    Battiste, M. (1986). Micmac literacy and cognitive assimilation. In J. Barman, Y. Herbert, & D. McCaskell (Eds.), Indian education in Canada, Vol. 1: The legacy (pp. 23-44). Vancouver, BC: University of British Columbia Press.

    Ermine, W.J. (1995). Aboriginal epistemology. In M. Battiste & J. Barman (Eds.), First Nations education in Canada: The circle unfolds (pp. 101-112). Vancouver, Canada: University of British Columbia Press.

    Jegede, O.J. (1995). Collateral learning and the eco-cultural paradigm in science and mathematics education in Africa.
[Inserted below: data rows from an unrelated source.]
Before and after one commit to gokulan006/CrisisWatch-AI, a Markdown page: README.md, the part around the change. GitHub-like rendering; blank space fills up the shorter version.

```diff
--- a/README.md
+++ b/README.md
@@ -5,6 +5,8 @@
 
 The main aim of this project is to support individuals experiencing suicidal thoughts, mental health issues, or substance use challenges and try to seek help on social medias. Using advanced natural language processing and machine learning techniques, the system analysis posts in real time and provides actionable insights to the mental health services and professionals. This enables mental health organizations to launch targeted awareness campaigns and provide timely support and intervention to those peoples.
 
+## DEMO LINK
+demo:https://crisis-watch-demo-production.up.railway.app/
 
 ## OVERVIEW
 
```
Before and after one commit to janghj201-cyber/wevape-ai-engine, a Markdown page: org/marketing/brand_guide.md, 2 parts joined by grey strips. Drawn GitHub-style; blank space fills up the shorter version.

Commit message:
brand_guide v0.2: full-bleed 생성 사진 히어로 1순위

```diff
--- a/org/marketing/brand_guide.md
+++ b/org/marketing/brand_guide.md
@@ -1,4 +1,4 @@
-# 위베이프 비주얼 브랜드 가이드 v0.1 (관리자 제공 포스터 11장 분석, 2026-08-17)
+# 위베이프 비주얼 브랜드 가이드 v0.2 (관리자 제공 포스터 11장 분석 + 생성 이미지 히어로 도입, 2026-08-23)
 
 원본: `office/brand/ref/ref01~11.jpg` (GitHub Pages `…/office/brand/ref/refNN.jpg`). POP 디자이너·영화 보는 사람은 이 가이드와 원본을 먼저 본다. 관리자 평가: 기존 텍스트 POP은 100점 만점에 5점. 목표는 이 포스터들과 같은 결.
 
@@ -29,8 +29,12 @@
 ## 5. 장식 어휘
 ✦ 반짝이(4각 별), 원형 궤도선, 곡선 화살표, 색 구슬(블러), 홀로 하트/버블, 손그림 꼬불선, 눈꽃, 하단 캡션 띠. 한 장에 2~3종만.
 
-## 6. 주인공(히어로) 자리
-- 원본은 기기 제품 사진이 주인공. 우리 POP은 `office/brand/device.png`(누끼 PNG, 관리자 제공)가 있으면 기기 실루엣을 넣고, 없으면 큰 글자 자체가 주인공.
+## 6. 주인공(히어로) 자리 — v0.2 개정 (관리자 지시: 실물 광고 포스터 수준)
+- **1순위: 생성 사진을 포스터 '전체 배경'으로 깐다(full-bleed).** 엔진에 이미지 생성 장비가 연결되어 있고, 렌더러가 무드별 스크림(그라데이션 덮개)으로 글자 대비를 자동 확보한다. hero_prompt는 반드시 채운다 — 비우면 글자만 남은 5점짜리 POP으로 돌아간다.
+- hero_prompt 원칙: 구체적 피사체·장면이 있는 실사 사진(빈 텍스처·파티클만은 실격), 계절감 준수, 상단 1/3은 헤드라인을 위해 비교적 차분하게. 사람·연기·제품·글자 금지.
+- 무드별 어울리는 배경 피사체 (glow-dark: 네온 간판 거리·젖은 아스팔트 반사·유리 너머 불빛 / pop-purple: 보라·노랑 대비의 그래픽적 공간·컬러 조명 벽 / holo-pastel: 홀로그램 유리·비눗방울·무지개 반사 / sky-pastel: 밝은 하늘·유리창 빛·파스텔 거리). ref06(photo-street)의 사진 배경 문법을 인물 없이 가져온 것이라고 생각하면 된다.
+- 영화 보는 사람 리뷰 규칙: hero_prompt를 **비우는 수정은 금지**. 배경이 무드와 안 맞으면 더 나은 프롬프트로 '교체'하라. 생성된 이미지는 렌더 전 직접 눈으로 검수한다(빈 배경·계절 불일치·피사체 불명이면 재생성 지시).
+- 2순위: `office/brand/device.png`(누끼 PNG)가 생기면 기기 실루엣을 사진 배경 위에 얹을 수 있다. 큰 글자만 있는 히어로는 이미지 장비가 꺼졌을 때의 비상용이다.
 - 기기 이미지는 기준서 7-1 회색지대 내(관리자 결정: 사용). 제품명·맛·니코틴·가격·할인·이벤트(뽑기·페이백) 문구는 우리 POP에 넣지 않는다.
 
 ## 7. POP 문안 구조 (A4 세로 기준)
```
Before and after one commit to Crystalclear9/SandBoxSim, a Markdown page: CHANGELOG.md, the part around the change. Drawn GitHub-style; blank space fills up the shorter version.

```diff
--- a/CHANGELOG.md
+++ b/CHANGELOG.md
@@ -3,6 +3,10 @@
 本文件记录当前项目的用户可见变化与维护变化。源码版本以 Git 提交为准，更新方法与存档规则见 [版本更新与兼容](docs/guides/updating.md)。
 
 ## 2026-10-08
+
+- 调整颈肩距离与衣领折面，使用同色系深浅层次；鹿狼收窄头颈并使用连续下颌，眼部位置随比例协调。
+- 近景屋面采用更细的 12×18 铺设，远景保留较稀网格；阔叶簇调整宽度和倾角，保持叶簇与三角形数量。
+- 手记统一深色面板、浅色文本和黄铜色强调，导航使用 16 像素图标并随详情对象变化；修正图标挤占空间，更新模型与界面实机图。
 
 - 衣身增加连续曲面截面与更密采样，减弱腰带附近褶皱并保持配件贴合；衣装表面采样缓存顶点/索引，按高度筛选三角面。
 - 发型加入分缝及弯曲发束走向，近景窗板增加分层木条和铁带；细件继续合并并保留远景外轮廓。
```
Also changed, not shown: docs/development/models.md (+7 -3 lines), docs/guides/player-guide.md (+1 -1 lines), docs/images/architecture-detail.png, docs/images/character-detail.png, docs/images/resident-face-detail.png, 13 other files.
Studies in Science Education, 25, 97-137.

    Larson, J.O. (1995, April). Fatima's rules and other elements of an unintended chemistry curriculum. Paper presented at the American Educational Research Association annual meeting, San Francisco.

    MacIvor, M. (1995). Redefining science education for Aboriginal students. In M. Battiste & J. Barman (Eds.), First Nations education in Canada: The circle unfolds. Vancouver, Canada: University of British Columbia Press, pp. 73-98.

    Phelan, P., Davidson, A., & Cao, H. (1991). Students' multiple worlds: Negotiating the boundaries of family, peer, and school cultures. Anthropology and Education Quarterly, 22, 224-250.

  • Pickering, A. (Ed.) (1992). Science as practice and culture. Chicago: University of Chicago Press.

  • Spindler, G. (1987). Education and cultural process: Anthropological approaches (2nd Ed.). Prospect Heights, IL: Waveland Press.

    Stairs, A. (1995). Learning processes and teaching roles in Native education: Cultural base and cultural brokerage. In M. Battiste & J. Barman (Eds.), First Nations education in Canada: The circle unfolds. Vancouver, Canada: University of British Columbia Press, pp. 139-153.

    Wolcott, H.F. (1991). Propriospect and the acquisition of culture. Anthropology and Education Quarterly, 22, 251-273.